Norbert talks endlessly and passionately about the profession he still loves. “You have to cook as if you’re cooking for a blind person – a duck has to taste like a duck, a trout like a trout. But you have to start with the best products. For a good tomato sauce, for example, you have to use a good tomato. For Thai food, you use Thai ingredients, and for Italian dishes, you use Italian ingredients. It’s simple, really.
“Being a chef is like conducting an orchestra – the musicians can play by themselves, but they’re much better with a conductor.
“These days, chefs are different. They work with computers. I drew every course by hand.
“I came from the mountains in northern Italy and back there they think I’m the best chef in the world. That’s important to me.
“Like a durian, you either love being a chef or you hate it. Whatever I’ve done, I’ve loved it,” he muses.
Norbert has a son who has followed his father as a chef, and a daughter who works in finance. Sadly, his Thai wife passed away 17 years ago.
His favourite chefs are the American Thomas Keller and Joël de Robouchon.
Soon to celebrate his 72nd birthday, Norbert splits his time between Bangkok and Europe, where he keeps fit by undertaking long walks in Italy and Spain.
As we part company, I wonder for a brief moment whether I too would recognise Norbert if he wasn’t wearing his chef’s uniform. Actually, I’m not sure I would.
Name: Norbert A Kostner
Date of Birth: 21 May 1945 Place of Birth Ortisei, Italy
Marital Status: Married with two children (son and daughter)
2012 – 2016 Culinary Director Mandarin Oriental, Bangkok
1980-2012 Executive Chef Mandarin Oriental, Bangkok
1974 – 1980 Executive Sous Chef Mandarin Oriental, Bangkok
1970 –1974 Assistant Executive Chef Chef of the Main Kitchen and Chef Grande Manager Dusit Thani Hotel, Bangkok
1964 –1970 Worked in several renowned hotels in Switzerland Before coming to Thailand
1961 –1964 Apprenticeship in Italy

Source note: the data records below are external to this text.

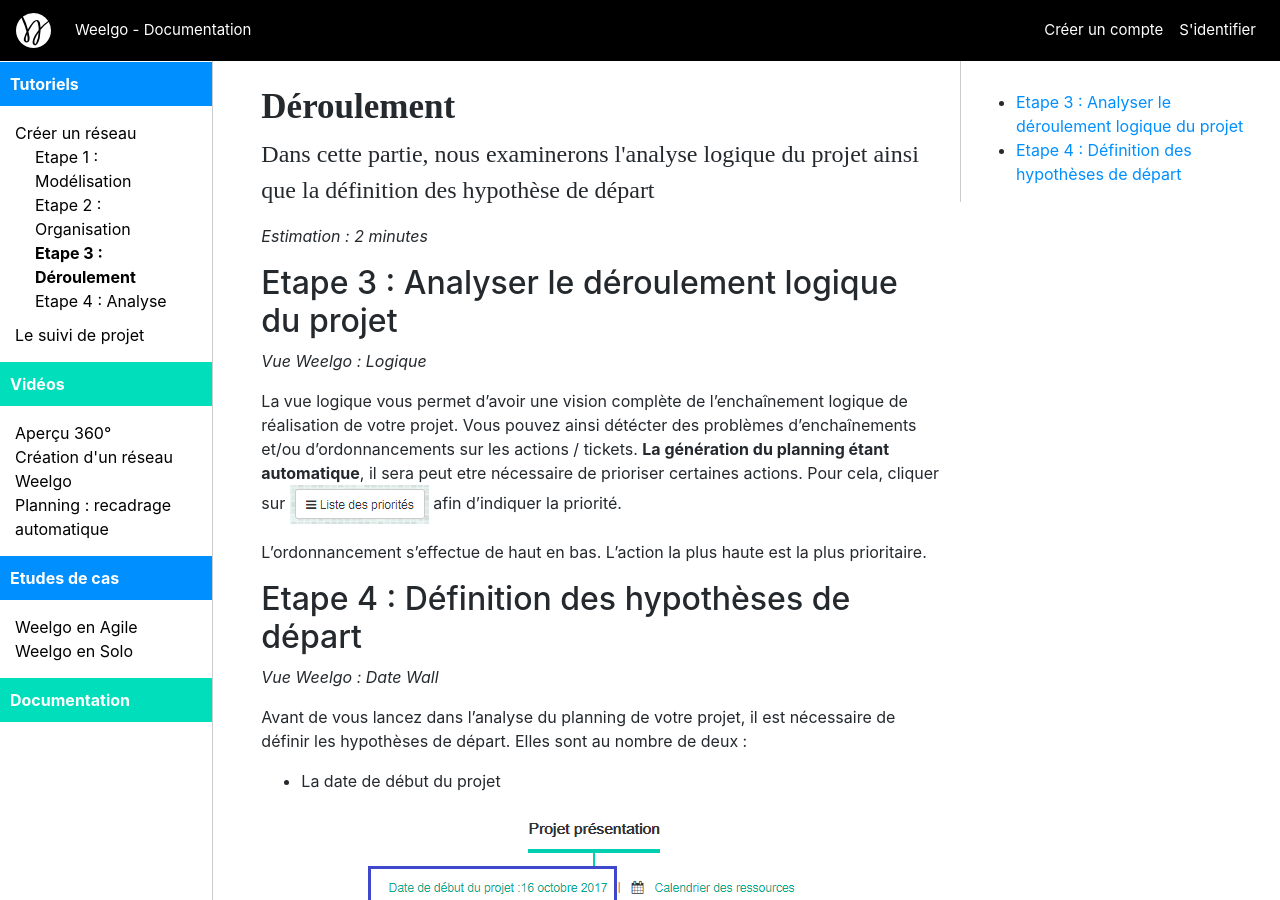
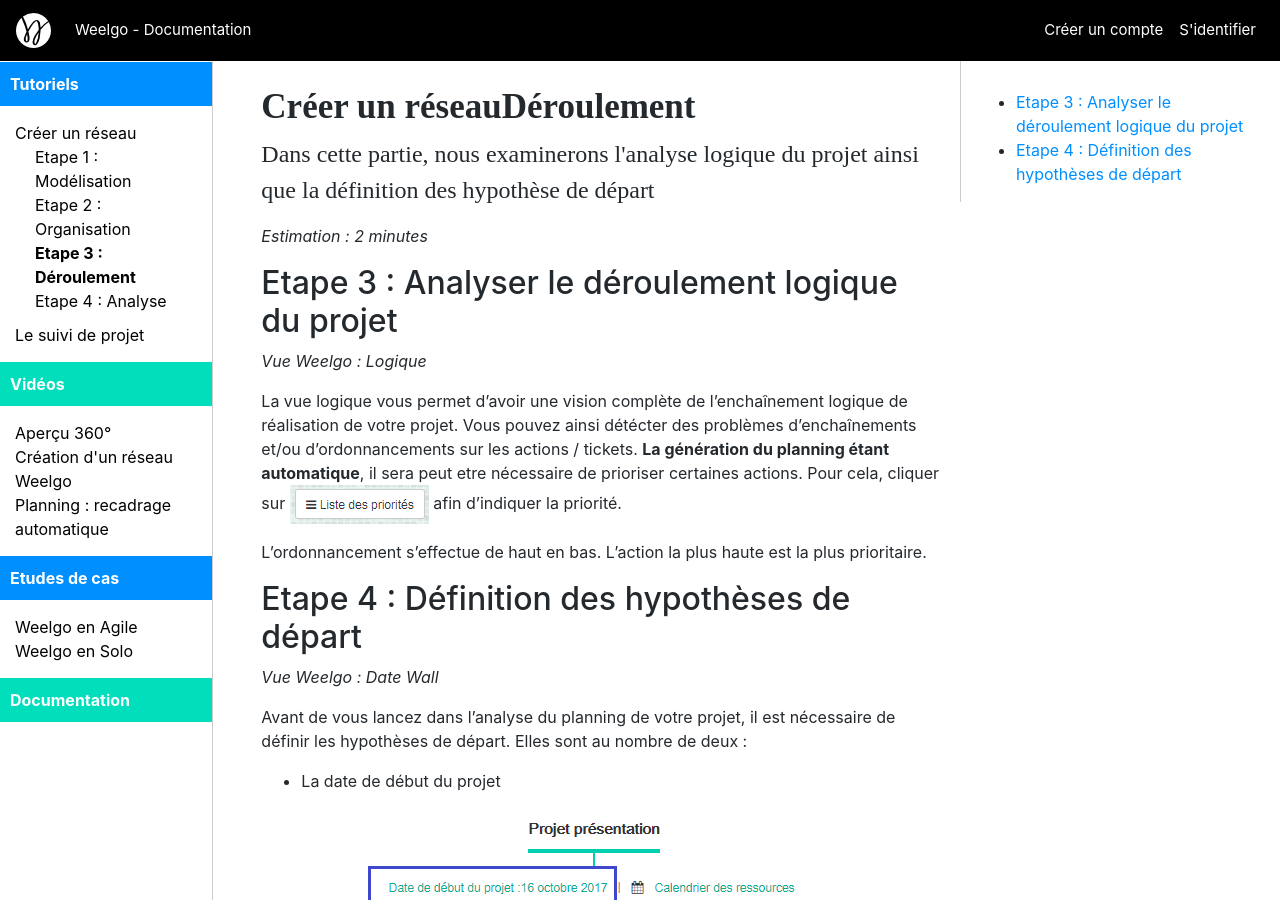
Before and after one commit to Weelgo/weelgo.github.io, a Jekyll site: the page built from fr/tutoriels/creationReseau_etp3_deroulementHypothese.md, in a window 1280 px wide and 900 px high. Built offline with Jekyll 4.4.1, drawn with Linux system fonts in a browser that asks for light colours.

Commit message:
amélioration doc

```diff
--- a/_layouts/docs_fr.html
+++ b/_layouts/docs_fr.html
@@ -79,7 +79,7 @@
 				  				{% assign loopIndex=0 %}
 						  		{% for lev3 in lev2.sub %}
 							  		{% if page.id == lev3.id %}
-							  			{% assign pageTitle=lev3.name %}
+							  			{% assign pageTitle=lev2.name | append : lev3.name %}
 							  			{% assign subLevelIndex=loopIndex %}
 							  		{% endif %}
 							  		<div style="padding-left: 20px;">
```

Special position: Advisor to agricultural Royal Projects in Chiang Mai, Thailand
Languages: English, German, Italian, French and Thai
Interests: Languages, Sports and Ancient Philosophy